While many fintechs are struggling with falling valuations and laying off people to deal with the new market reality, the Swedish niche neobank Juni is going in a different direction.
Today, Juni announces a $106m Series B round led by the UAE-based Mubadala Capital, as well as $100m in venture debt financing from US-based TriplePoint Capital.
The Gothenburg-based startup, which was founded in 2020 by Samir El-Sabini and Anders Orsedal, has developed a financial management platform made for ecommerce businesses. It offers physical and virtual cards, credit cards, accounting, analytics and digital advertising platforms — and now has Google Ads integration. Since it launched, it’s been a hot investment.
This new round is one of the largest in Europe this year.
Getting ahead of the game
“As a company, you don't want to have to slow down your growth. So we decided to take the opportunity to raise these funds in order to have a very strong financial position for the next few years,” El-Sabini says, explaining why the startup chose to raise so soon after its last round.
El-Sabini isn't keen on sharing numbers on customers, revenue or growth and says “we're very secretive about many of our underlying KPIs”. He does, however, mention that Juni has “many hundreds of customers” — the UK being its biggest market. It’s planning to add another 60 people to its 200-person team this year.
“We are very positive about our position and this year is going to be a fundamental year for us. We aim to grow 10x, both in terms of customers and the payments volume,” El-Sabini says.
“When the market is under pressure, you see that a lot of customers need to save costs and be more efficient. We’ve noticed that demand for our products is growing because you want to have the best liquidity possible,” El-Sabini says.
Juni’s focus will now be on growing the business via its new credit card offering for all markets within the European Economic Area and the UK. It’s yet to launch its special features (with the national currency) on home turf in Sweden but is planning to do so this summer.
The global ecommerce market is predicted to reach trillions in sales by 2025 and although sales have dipped in the last few months, El-Sabini optimism about the market is still strong.

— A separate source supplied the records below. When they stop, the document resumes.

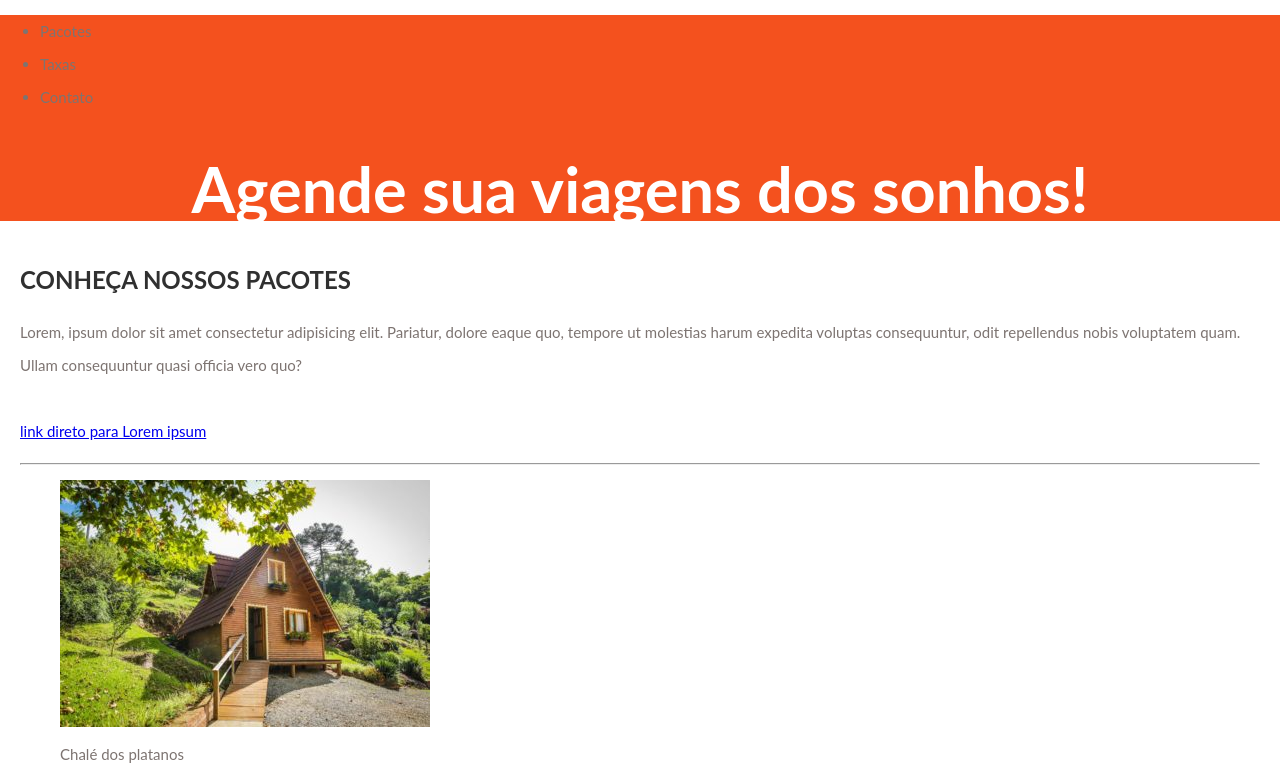
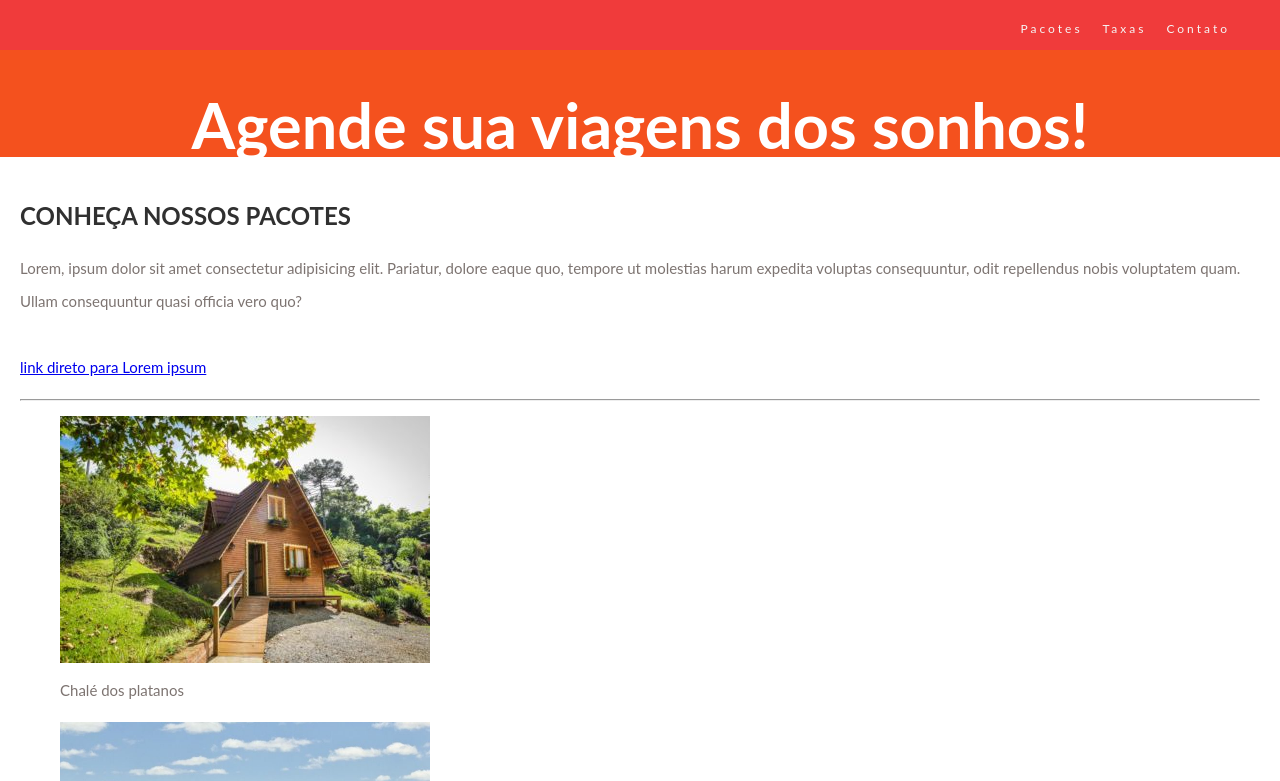
Before and after one commit to BernardoMaggessi/Web-course, a plain HTML site: page Desenvolvimento FrontEnd/index.html in a window 1280 px wide. Shown: the top 781 px of the page. Drawn offline with Linux system fonts and the light colour scheme.

Commit message:
Estilizando Menus com CSS

```diff
--- a/Desenvolvimento FrontEnd/index.html
+++ b/Desenvolvimento FrontEnd/index.html
@@ -11,9 +11,9 @@
     <header>
         <nav>
             <ul><!--lista não ordenada-->
-                <li>Pacotes</li>
-                <li>Taxas</li>
-                <li>Contato</li>
+                <li><a href="reserva.html">Pacotes</a></li>
+                <li><a href="reserva.html">Taxas</a></li>
+                <li><a href="reserva.html">Contato</a></li>
             </ul>
         </nav>
         <h1>Agende sua viagens dos sonhos!</h1>
--- a/Desenvolvimento FrontEnd/style.css
+++ b/Desenvolvimento FrontEnd/style.css
@@ -26,3 +26,24 @@ h2{
     color: #303030;
     font-weight: 600px;
 }
+/*Estilizando Menus*/
+nav li a{/**estiliza links que se encontram dentro de lista*/
+    padding: 10px;
+    color: whitesmoke;
+    text-decoration: none;
+}
+nav li{/*estliza itens da lista*/
+    float: left;
+}
+nav ul{/*estilização da lista por completo*/
+    float: right;
+    list-style: none;
+}
+nav{
+    font-size: 12px;
+    letter-spacing: 3px;
+    height: 50px;
+    background-color: #f03b3b;
+    padding-right: 40px;
+}
+/*Fim de Estilizando Menus*/
```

“When we look at opportunities in Europe, we see hundreds of thousands of ecommerce companies and I think we will see a diversification of these going forward,” he says. “So, I'm not so worried about the number of customers — I'm worried about us being able to be at our best and make sure that we get the customers, that they trust us and that we can build something long-lasting together.”